Starfleet, while a bit imperialist at times, has always been lauded for its benevolence towards other cultures, respecting the sovereignty of other civilizations and the natural development within them. While a good statue-toppling is always an appreciated spectacle, it’s very clear early on in “Crisis Point” that Ensign Mariner has overstepped her bounds, violating the Prime Directive by interfering with and influencing the transition of power between two groups of people.
When Capt. Freeman reprimands her, Mariner says things no Black daughter has ever said to her mother without serious consequences. And indeed, the repercussions are severe. Instead of sending her daughter to the brig, Capt. Freeman orders Beckett to go to therapy, enraging the ensign before beaming her back to the ship.
After her therapist challenges her to find an outlet for the rage she’s harboring, Mariner sulks and joins her friends on the holodeck, watching while Tendi and Rutherford shoot at skeet with Leonardo daVinci. Boimler interrupts so that he can utilize the holodeck to train for a new advanced diplomacy program, uploading a complex simulation of the Cerritos and her crew.
When she realizes the level of sophistication in Boimler’s depictions of the crew, Mariner quickly hijacks the program, coding a holographic epic that manages to poke fun at several different Trek films simultaneously.
Incorporating everything from an Enterprise-esque awe-struck flyby sequence to a J.J. Abrams’ lens flare on the bridge, Mariner’s DnD-like parody is chock full of franchise references that dig deep in the crates of fandom nostalgia. She even manages to parody herself, self-dubbing her villainous character, Vindicta: Vengeance Personified, as she terrorizes the ship and the crew. She assigns characterizations to Tendi and Rutherford, offending Tendi with Orion stereotypes.
There are some great gems while Mariner – that is, Vindicta – lays siege to the Cerritos, particularly when Thunderdome-Rutherford figures out how to vent the plasma from the failing warp core by using “indicontrols and sativents”. Shaxs telling Mariner and Tendi to tell the pa’raithes he said what’s up when they get to hell while firing the largest phaser cannon on record, is another.
But the mood shifts abruptly at this point; Mariner’s response is violent and a bit alarming, indicating levels of unaddressed hostility within her that we’ve yet to see so far this season.

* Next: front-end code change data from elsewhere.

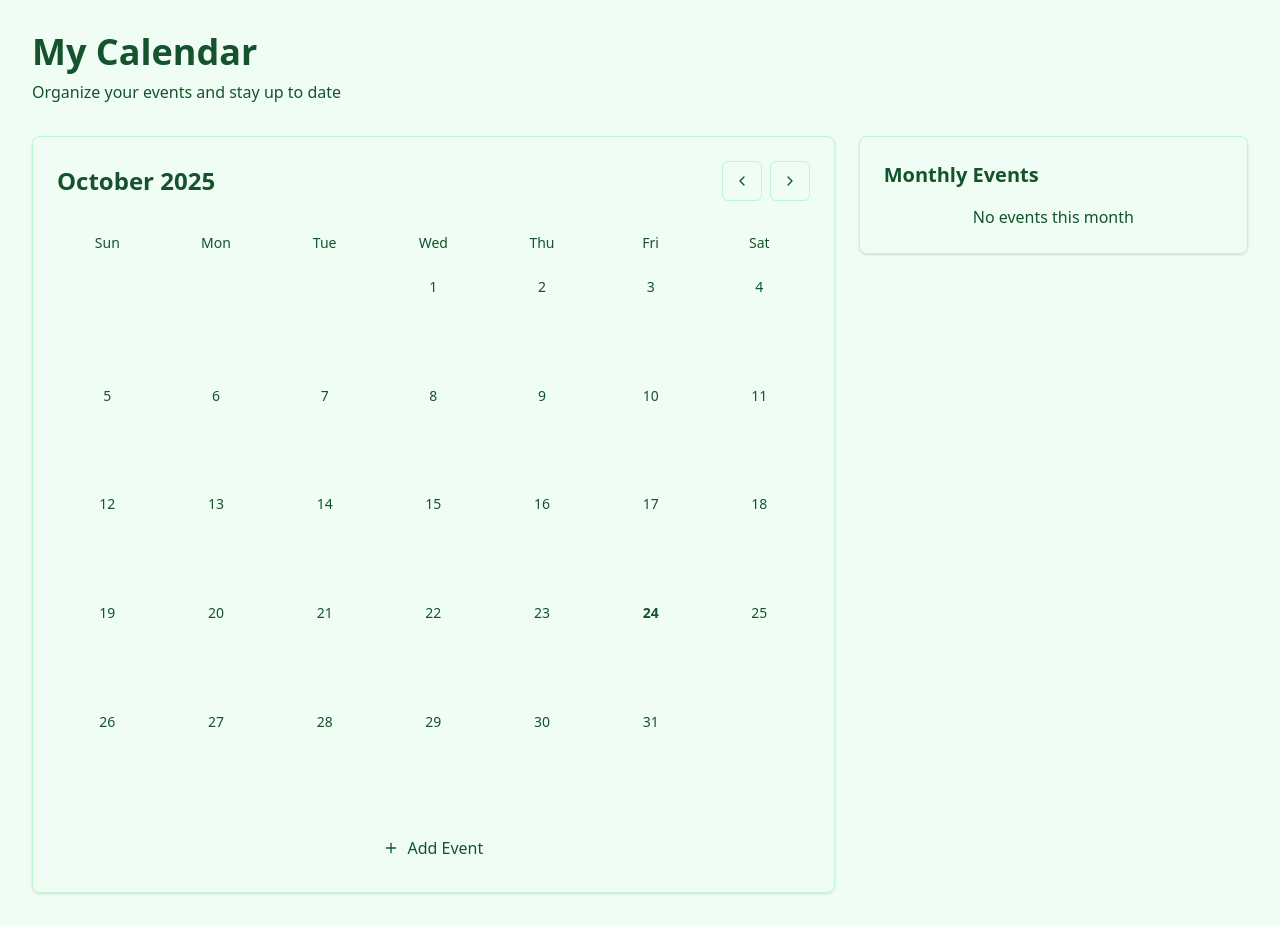
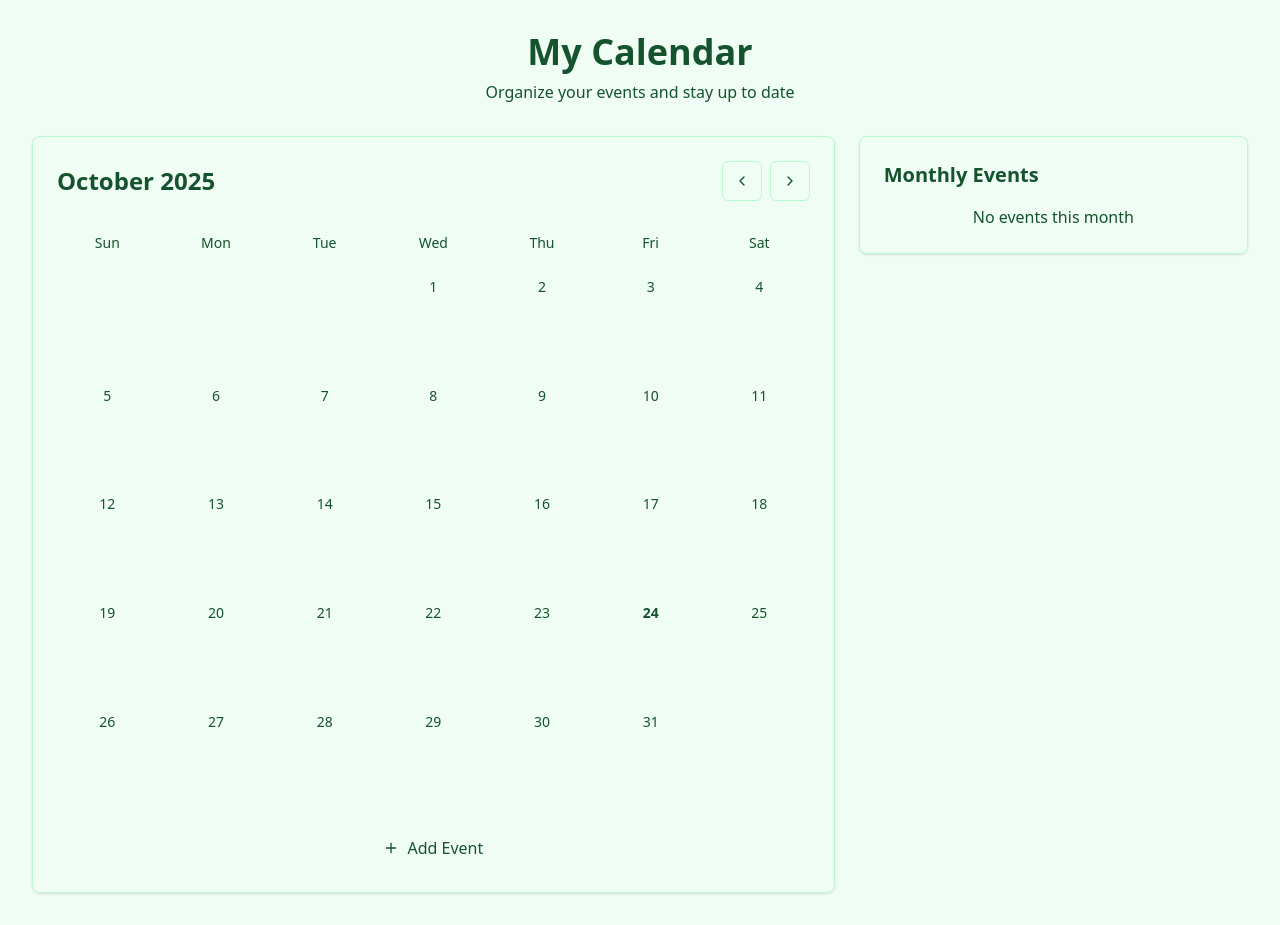
Before and after one commit to ferjbadev/DailyAgenda, a React (Vite) app: page / in a window 1280 px wide. Built offline with nearby package versions, Linux system fonts and the light colour scheme.

Commit message:
Update App.tsx

```diff
--- a/src/App.tsx
+++ b/src/App.tsx
@@ -4,7 +4,7 @@ export default function App() {
   return (
     <main className="min-h-screen bg-[--color-background] p-4 md:p-8">
       <div className="mx-auto max-w-7xl">
-        <header className="mb-8">
+        <header className="mb-8 text-center">
           <h1 className="text-4xl font-bold text-[--color-primary]">My Calendar</h1>
           <p className="mt-2 text-[--color-muted-foreground]">Organize your events and stay up to date</p>
         </header>
```
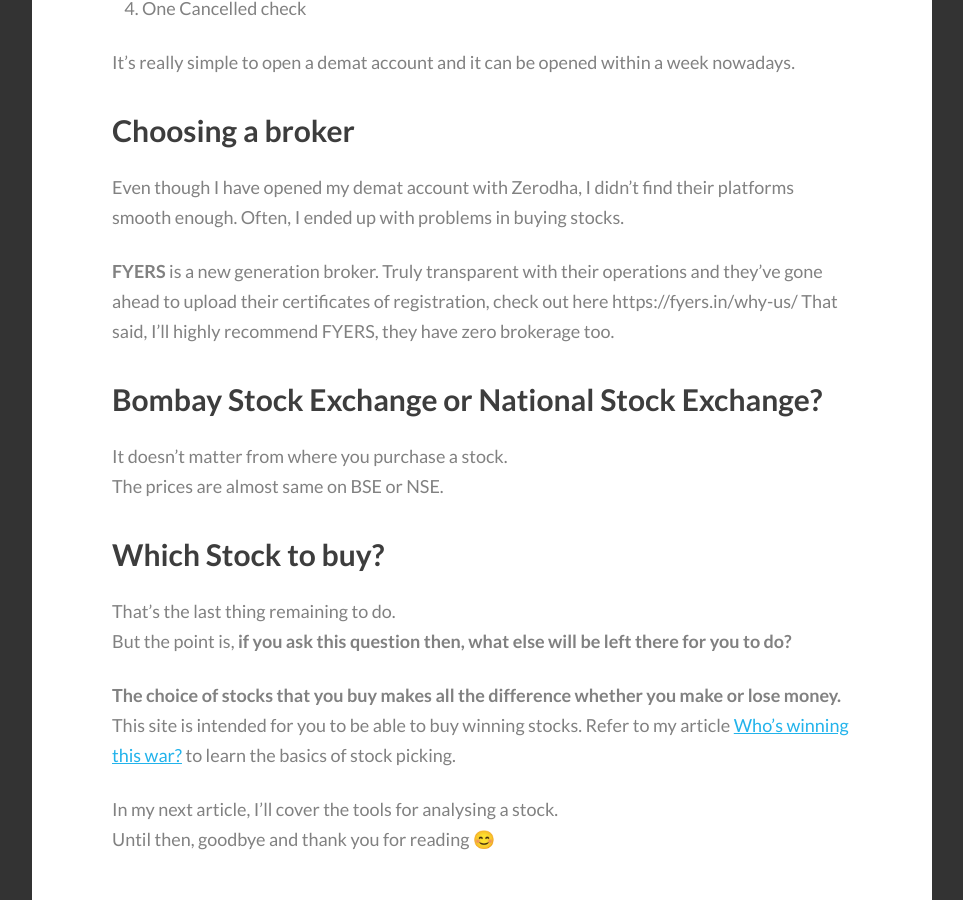
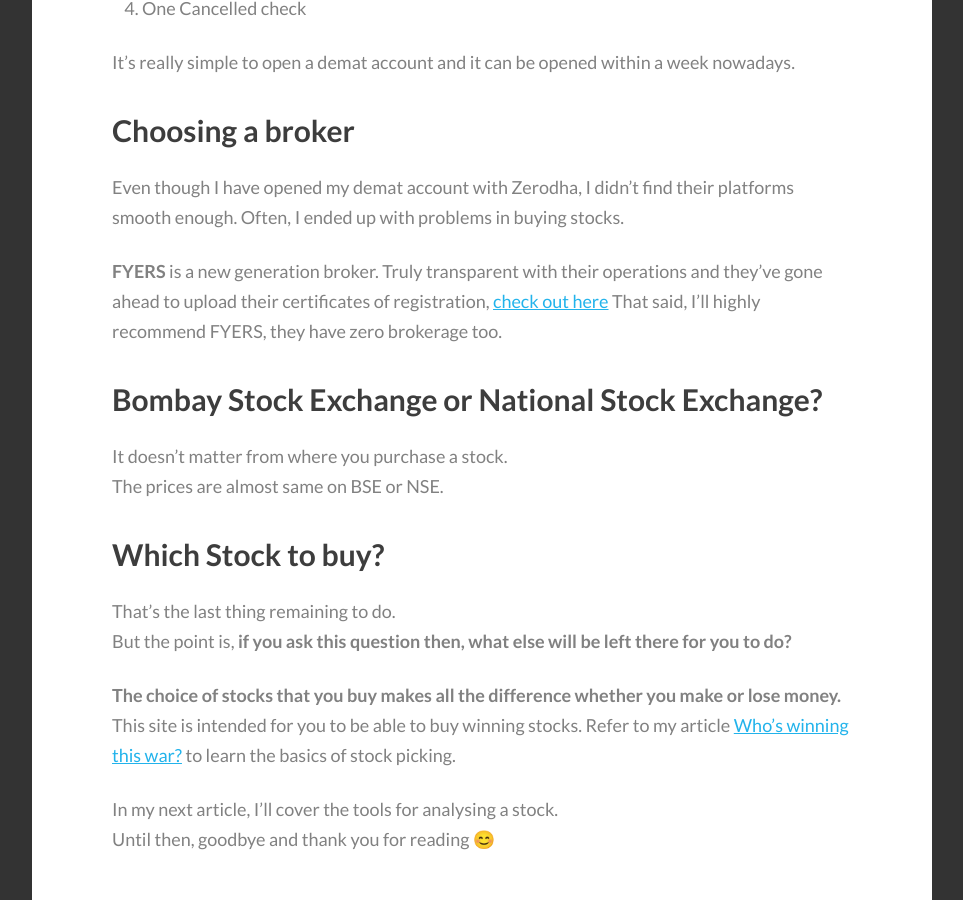
Before and after one commit to investingknights/investingknights.github.io, a Jekyll site: the page built from _posts/2018-03-22-how-to-buy-stocks.md, in a window 1280 px wide and 900 px high, scrolled down 2450 px. Shown: the whole window, without its empty margins (8-971 px from the left). Built offline with Jekyll 4.4.1, drawn with Linux system fonts in a browser that asks for light colours; some web fonts are replaced; comment, search, counter and statistics services are not loaded.

Commit message:
Update 2018-03-22-how-to-buy-stocks.md

```diff
--- a/_posts/2018-03-22-how-to-buy-stocks.md
+++ b/_posts/2018-03-22-how-to-buy-stocks.md
@@ -56,7 +56,7 @@
 ## Choosing a broker
 Even though I have opened my demat account with Zerodha, I didn’t find their platforms smooth enough. Often, I ended up with problems in buying stocks.
 
-**FYERS** is a new generation broker. Truly transparent with their operations and they’ve gone ahead to upload their certificates of registration, check out here https://fyers.in/why-us/
+**FYERS** is a new generation broker. Truly transparent with their operations and they’ve gone ahead to upload their certificates of registration, [check out here](https://fyers.in/why-us/)
 That said, I’ll highly recommend FYERS, they have zero brokerage too.
 
 ## Bombay Stock Exchange or National Stock Exchange?
```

Tendi justifiably bails on the experience when Mariner takes a little too much joy in the prospect of harming the captain.
What happens next could be jarring for folks with good relationships with their mothers, or relatable for folks dealing with mother wounds. Mariner works out the underlying issues between them, centering around the concept that Freeman really doesn’t know her daughter and how much that fact enrages her. Vindicta blows the warp core of her vessel, and the following shockwave sends the Cerritos crashing down to the surface to the nearby planet, looking a hell of a lot like the end of Enterprise-D from ‘Generations’.
After a cringe-y fight with her mother, Mariner’s Boimler-written counterpart steps in, beaming Freeman out of danger. Rutherford beams the crew to safety while Mariner fights with herself in a long, poignant battle between id and ego.
After talking (and beating) herself through her admittedly belligerent attitude, Mariner eventually realizes the error of her ways, and reflects with Rutherford over drinks. He empathizes, wishing he had the courage to tell Lt. Cmmdr. Billups how he really feels about him, indicating further evidence of his sapiosexual nature. Mariner apologizes to Tendi for stereotyping her, and gathers her friends for another adventure.
Meanwhile, Boimler remains on the holodeck to further study how to efficiently brown-nose his way through the new diplomacy program. In doing so, he discovers the truth about the relationship between the captain and Mariner, sending him into a fit of nervous energy. The new intel causes him to fail his interview miserably, leaving us with the concept that Boimler has the capacity to leak this to the whole ship.
The season approaches its end with this dramatic reveal, leaving us anxious to see it’s resolution. There are so many unanswered questions: Will Boimler be able to hold it together and keep his mouth shut? Will Mariner be forced to leave the ship once starfleet finds out about her mother’s nepotism? When will we find out about the light being that’s still inside Capt. Freeman?